Do you know the six churches whose configuration forms a cross? Modern buildings have hidden some of the medieval monuments, but they are certainly worth exploring, just as the pulsing large squares and original houses of merchants.
The New Town of Prague was built on the right bank of Vltava. Its border goes under Vyšehrad, from Jiráskovo Square, along the Masaryk Embankment and the Old Town to Holešovice. This city quarter includes large parts of Prague 1 and Prague 2 and a small part of Prague 8.
The New Town offers architectural gems, such as the National Theatre or the National Museum, and includes the areas around Wenceslas Square, Charles Square, Náměstí Republiky Square, Jindřišská Street, Karlova, Albertova and Výtoň Streets, the Prague main train station and the Masaryk station.
The first quarter with a plan
Officially, the New Town of Prague was established on March 8, 1348. Prague was growing fast at that time. It was the seat of the Czech and Roman king Charles IV, higher education and valuable church relics, and the number of inhabitants, students and pilgrims from abroad kept growing.
Charles IV announced his aim to increase the capacity of the capital soon after he succeeded to the throne.
A promise which has encouraged development
The powerful monarch had grandiose visions. The plans for the New Town of Prague included 5,000 houses for 50,000 new inhabitants, important secular buildings and many impressive churches.

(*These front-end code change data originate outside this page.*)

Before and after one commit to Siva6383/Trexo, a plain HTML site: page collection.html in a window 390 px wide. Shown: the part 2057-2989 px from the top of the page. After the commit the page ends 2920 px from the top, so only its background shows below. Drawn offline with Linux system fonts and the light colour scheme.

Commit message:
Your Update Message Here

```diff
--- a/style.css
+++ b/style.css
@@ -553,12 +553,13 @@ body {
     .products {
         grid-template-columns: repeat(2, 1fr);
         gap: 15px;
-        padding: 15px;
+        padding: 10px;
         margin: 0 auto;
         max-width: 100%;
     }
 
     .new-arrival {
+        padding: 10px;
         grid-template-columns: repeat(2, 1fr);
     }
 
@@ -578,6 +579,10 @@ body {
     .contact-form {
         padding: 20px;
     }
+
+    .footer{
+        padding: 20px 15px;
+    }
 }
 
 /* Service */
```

Charles IV also did not hesitate to promise a twelve-year tax exemption to all estate owners who would build a house on their property. Such an incentive worked great! Under Charles IV, Prague became the third largest and most populated European city, right after Rome and Constantinople.
A quick start of the New Town
In four years, about 600 new buildings were built in the set area, which also included older settlements. Palatial houses of rich merchants, with arcades and sometimes even private chapels, stood at the edges of squares; dwellings of poorer craftsmen were built in the surrounding streets.
The area of 2.4km2 was enclosed by 3.5km long and 10m high city walls and their construction took only two years. By the end of the 14th century, the construction works slowed down. The New Town was not completed until the 19th century when its fortifications were pulled down.
The biggest markets and the squares today
The quarter built by Charles IV more than 600 years ago still has the biggest square – the former Cattle Market, now Karlovo (Charles) Square which takes up an area of eight hectares. In the Middle Ages, streets up to 27m wide led to the square; today, the traffic from the busy Žitná a Resslova Streets are tailing back here.
Two more big markets – the Horse Market and Hay Market – have become Wenceslas and Senovážné Square and they are still the busiest places in the metropolis.
Churches on an imaginary cross
The concept of the New Town as planned by Charles IV also included the foundation of six churches whose configuration forms the Christian cross from the bird’s eye view. In its centre, there is the Church of St. Apollinaire; at the ends of the cross arms, you can find the Emmaus Monastery (Na Slovanech) and the Church of the Virgin Mary and St. Charles the Great at Karlov.
The base of the cross is formed by the line between the Church of St. Catherine (today the premises of a mental hospital), the Church of Our Lady on the Lawn and the Basilica of St. Peter and Paul in Vyšehrad.